The importance, as many in this thread have intimated, is to keep the connection alive. To remember that not only did this happen, but that it can happen again.

Heaven forfend.

brooke said...

i'm obviously late to this.. but i just discovered your blog..

i've been to yad vashem myself - last year when i visited palestine / israel. i've also read about the holocaust all my life, and in many ways i consider myself a zionist.. i believe the jews should have a homeland.

just after i went to yad vashem i went on a tour of east jerusalem, and got to hear about the conditions for the palestinians there, and i visited the wall, and i stayed in homes of palestinians in the west bank who's land has been taken by settlers, and heard stories about young school children who are afraid to go to sleep because the next day they have to walk by illegal israeli settlers who attack them on the way to school in the south hebron hills.

throughout all my years of reading about the holocaust i read "never again" and i agreed.. yes, never again. but it is happening in gaza, it is happening in the west bank. the land that yad vashem was built on was a palestinian village that was wiped off the map. never again- yet israel is doing it now.

i find it very sad that what people learn from oppressors is not how NOT to be, instead, how to oppress. this is what i witnessed in the land where christ walked (i am a protestant, of the liberal kind), where the israelites were lead to escape slavery in egypt. the land of palestine and israel is sacred, holy land - and yet is also one full of sadness, anger, and a 61 year al-nakba. yes, very sad.

therapydoc said...

Thanks so much for reading and for taking the time to write this, Brook.

But I have to ask, Did you ever SEE an Israeli shoot at an innocent child on his way to school?

I've been in similar situations, and never have. Some of us feel that the Arab world has done a much better public relations job on what goes on between the Palestinians and the Israelis, than the Jews.

Which is a really sad thing and is divisive and leads to hate.

ann said...

i was in yad vashem a year ago, 40 years since my first time there - these testaments are an obligation that must be passed down from generation to generation

i live in london - sixty years since the end of WWII has been a long time for the jews outside of israel to live in relative peace, but antisemitism has not lain dormant in europe all these years, it has simmered beneath the surface and can erupt at any time again - we cannot be complacent - we cannot forget - i for one am afraid, very afraid

brooke's comment saddens me - did she not visit sderot where israeli children only know life in an air-raid shelter - where rockets have been launched against them for years on a daily basis - did she know that when gush katif was handed back to the palestinians it was razed to the ground and turned into a rocket launch pad

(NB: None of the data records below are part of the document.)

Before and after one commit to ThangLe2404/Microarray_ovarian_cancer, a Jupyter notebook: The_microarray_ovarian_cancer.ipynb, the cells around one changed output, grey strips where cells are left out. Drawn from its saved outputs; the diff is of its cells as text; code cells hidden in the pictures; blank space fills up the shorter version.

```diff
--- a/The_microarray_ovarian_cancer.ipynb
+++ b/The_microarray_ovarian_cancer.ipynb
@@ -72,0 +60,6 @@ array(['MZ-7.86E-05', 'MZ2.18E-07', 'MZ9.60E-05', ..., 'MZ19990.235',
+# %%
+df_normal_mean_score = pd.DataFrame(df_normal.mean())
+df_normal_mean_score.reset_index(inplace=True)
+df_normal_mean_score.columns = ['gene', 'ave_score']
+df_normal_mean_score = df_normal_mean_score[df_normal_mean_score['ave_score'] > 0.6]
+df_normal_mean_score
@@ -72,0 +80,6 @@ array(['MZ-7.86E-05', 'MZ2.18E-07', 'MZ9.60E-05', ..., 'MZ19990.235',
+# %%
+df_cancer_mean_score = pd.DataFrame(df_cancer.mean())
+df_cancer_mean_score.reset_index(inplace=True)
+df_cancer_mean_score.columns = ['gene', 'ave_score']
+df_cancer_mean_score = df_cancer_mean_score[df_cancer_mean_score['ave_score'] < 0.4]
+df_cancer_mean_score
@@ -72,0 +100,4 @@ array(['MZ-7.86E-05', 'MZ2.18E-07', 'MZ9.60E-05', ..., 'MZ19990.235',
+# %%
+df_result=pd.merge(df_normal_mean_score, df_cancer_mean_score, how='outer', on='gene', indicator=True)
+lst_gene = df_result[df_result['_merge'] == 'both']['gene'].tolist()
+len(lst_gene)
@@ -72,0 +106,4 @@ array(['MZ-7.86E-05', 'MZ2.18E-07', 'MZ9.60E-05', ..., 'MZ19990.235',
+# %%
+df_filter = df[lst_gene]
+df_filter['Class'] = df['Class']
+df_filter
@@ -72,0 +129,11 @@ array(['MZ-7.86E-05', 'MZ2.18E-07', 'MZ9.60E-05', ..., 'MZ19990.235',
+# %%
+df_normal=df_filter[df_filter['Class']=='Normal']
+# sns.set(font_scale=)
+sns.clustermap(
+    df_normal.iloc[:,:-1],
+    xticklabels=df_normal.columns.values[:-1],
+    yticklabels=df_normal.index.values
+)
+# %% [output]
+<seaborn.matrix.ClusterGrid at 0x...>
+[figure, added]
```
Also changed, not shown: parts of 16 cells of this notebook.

the palestinians are not victims of the israelis, they are the victims of hamas who use and abuse them - they are scapegoats --- more palestinians were slaughtered in gaza at the hands of hamas than by israel

therapydoc said...

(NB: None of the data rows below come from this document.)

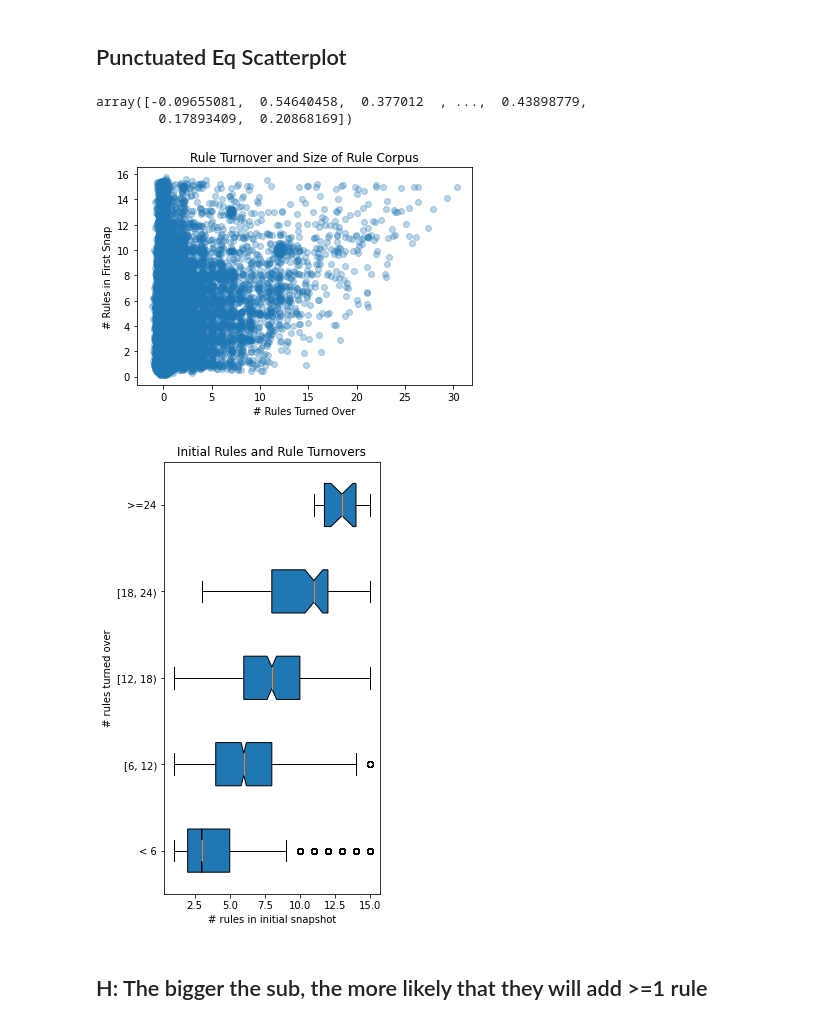
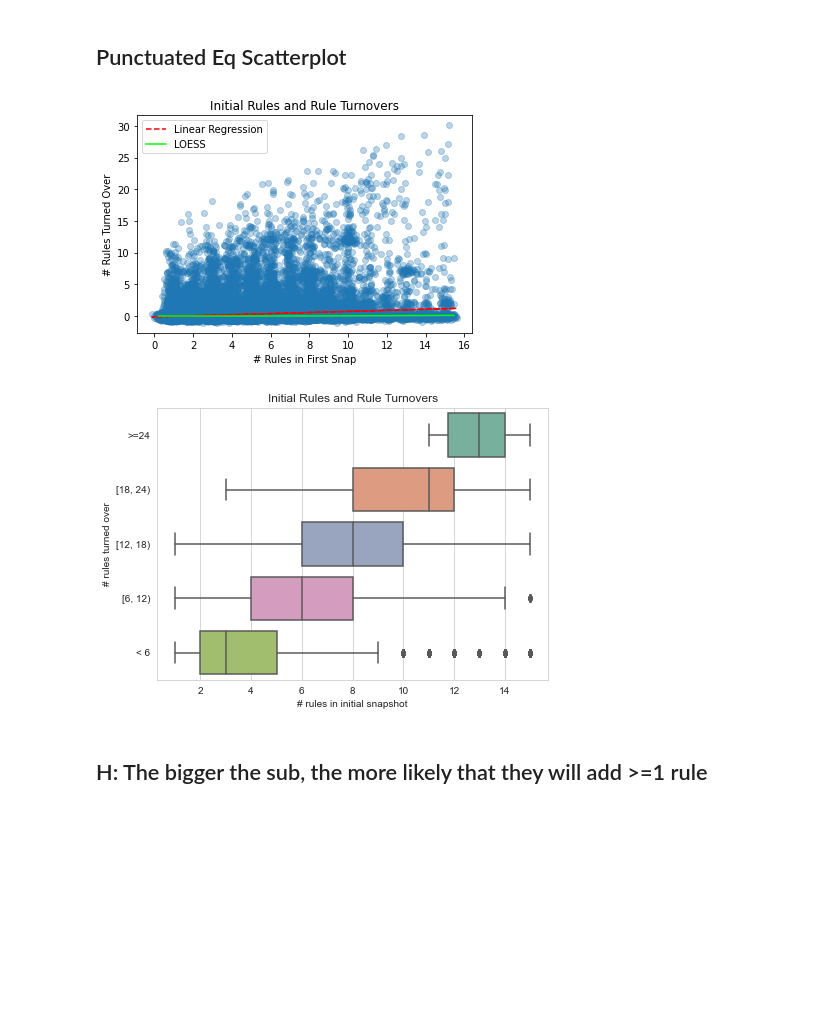
Before and after one commit to nammyk789/reddit-rule-change, a Jupyter notebook: jupyter notebooks/looking_at_seth_data.ipynb, the cells around one changed output. Drawn from its saved outputs; the diff is of its cells as text; code cells hidden in the pictures; blank space fills up the shorter version.

```diff
--- a/jupyter notebooks/looking_at_seth_data.ipynb
+++ b/jupyter notebooks/looking_at_seth_data.ipynb
@@ -53,0 +29,16 @@ plt.show()
+# %%
+# Creating dataset
+deleted = np.array(rules[rules.name_change_type == 'deleted'].rule_age_in_days)
+unchanged = np.array(rules[rules.name_change_type == 'unchanged'].rule_age_in_days)
+changed = np.array(rules[rules.name_change_type == 'changed'].rule_age_in_days)
+
+data = np.array([deleted, changed, unchanged], dtype=object)/365
+
+sns.set_style("whitegrid")
+fig, ax = plt.subplots(figsize=(7, 5))
+sns.boxplot(data=data.T, ax=ax, palette="Set2", saturation = 0.6, orient="h")
+ax.set_xlabel("Rule Age in Years")
+ax.set_title("Rule Age and Rule Status")
+ax.set_yticklabels(['Deleted', 'Changed', 'Unchanged'])
+plt.savefig('../result_figures/rule_age_and_status_boxplot.png', dpi=300, bbox_inches='tight')
+plt.show()
@@ -79,50 +70,56 @@ noise = np.random.normal(0,0.25,len(sub_metadata))
-# %%
-np.random.normal(0,0.25,len(sub_metadata))
-# %% [output]
-array([-0.09655081,  0.54640458,  0.377012  , ...,  0.43898779,
-        0.17893409,  0.20868169])
 # %%
 std = 0.25
-x = np.array((sub_metadata.added + sub_metadata.deleted + sub_metadata.changed)) + np.random.normal(0, std,len(sub_metadata))
-y = np.array(sub_metadata.rules_1) + np.random.normal(0,std,len(sub_metadata))
+y = np.array((sub_metadata.added + sub_metadata.deleted + sub_metadata.changed)) + np.random.normal(0, std,len(sub_metadata))
+x = np.array(sub_metadata.rules_1) + np.random.normal(0,std,len(sub_metadata))
+
 
 # Plot the scatter plot with the calculated area
 plt.scatter(x, y, alpha=0.3)
 
-plt.xlabel("# Rules Turned Over")
-plt.ylabel("# Rules in First Snap")
-plt.title("Rule Turnover and Size of Rule Corpus")
+
+# linear regression
+reg = LinearRegression().fit(x.reshape(-1, 1), y)
+y_line = reg.predict(x.reshape(-1,1))
+plt.plot(x, y_line, color='r', linestyle='--', label = 'Linear Regression')
+
+
+# LOESS smoother
+sample_size = 10000
+sample_indices = np.random.choice(len(x), sample_size, replace=False)
+x_sample = x[sample_indices]
+y_sample = y[sample_indices]
+smoothed = lowess(y_sample, x_sample, frac=0.3)
+plt.plot(smoothed[:,0], smoothed[:,1], label='LOESS', color='lime')
+
+plt.ylabel("# Rules Turned Over")
+plt.xlabel("# Rules in First Snap")
+plt.title("Initial Rules and Rule Turnovers")
+plt.legend()
 
 plt.show()
 # %% [output]
-[figure, old version]
+[figure, new version]
 # %%
 # Creating dataset
 sub_metadata['turned_over'] = sub_metadata.added + sub_metadata.deleted + sub_metadata.changed
 first_bin = np.array(sub_metadata[sub_metadata.turned_over < 6].rules_1)
 second_bin = np.array(sub_metadata[(sub_metadata.turned_over >= 6) & (sub_metadata.turned_over < 12)].rules_1)
 third_bin = np.array(sub_metadata[(sub_metadata.turned_over >= 12) & (sub_metadata.turned_over < 18)].rules_1)
 fourth_bin = np.array(sub_metadata[(sub_metadata.turned_over >= 18) & (sub_metadata.turned_over < 24)].rules_1)
 fifth_bin = np.array(sub_metadata[(sub_metadata.turned_over >= 24)].rules_1)
-data = np.array([first_bin, second_bin, third_bin, fourth_bin, fifth_bin], dtype=object)
+data = np.array([fifth_bin, fourth_bin, third_bin, second_bin, first_bin], dtype=object)
 
-fig = plt.figure(figsize =(3, 6))
-
-# Creating axes instance
-ax = fig.add_axes([0, 0, 1, 1])
-
-# Creating plot
-bp = ax.boxplot(data, notch=True, vert=False, patch_artist=True,
-                 labels=['< 6', '[6, 12)', '[12, 18)', '[18, 24)', '>=24'])  # will be used to label x-ticks
-
-plt.ylabel("# rules turned over")
-plt.xlabel("# rules in initial snapshot")
-plt.title("Initial Rules and Rule Turnovers")
-
-# show plot
+sns.set_style("whitegrid")
+fig, ax = plt.subplots(figsize=(7, 5))
+sns.boxplot(data=data.T, ax=ax, palette="Set2", saturation = 0.6, orient="h")
+ax.set_xlabel("# rules in initial snapshot")
+ax.set_ylabel("# rules turned over")
+ax.set_title("Initial Rules and Rule Turnovers")
+ax.set_yticklabels(['>=24', '[18, 24)', '[12, 18)', '[6, 12)', '< 6'])
+plt.savefig('../result_figures/initial_rules_and_turnover_boxplot.png', dpi=300, bbox_inches='tight')
 plt.show()
 # %% [output]
-[figure, old version]
+[figure, new version]
 # %% [markdown]
 ## H: The bigger the sub, the more likely that they will add >=1 rule
 # %%
```
Also changed, not shown: parts of 22 cells of this notebook, 13 other files.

Thanks so much. We have it here, too. Just last week FD went to play basketball at the Jewish Community Center and the streets were blocked off-- bomb scare.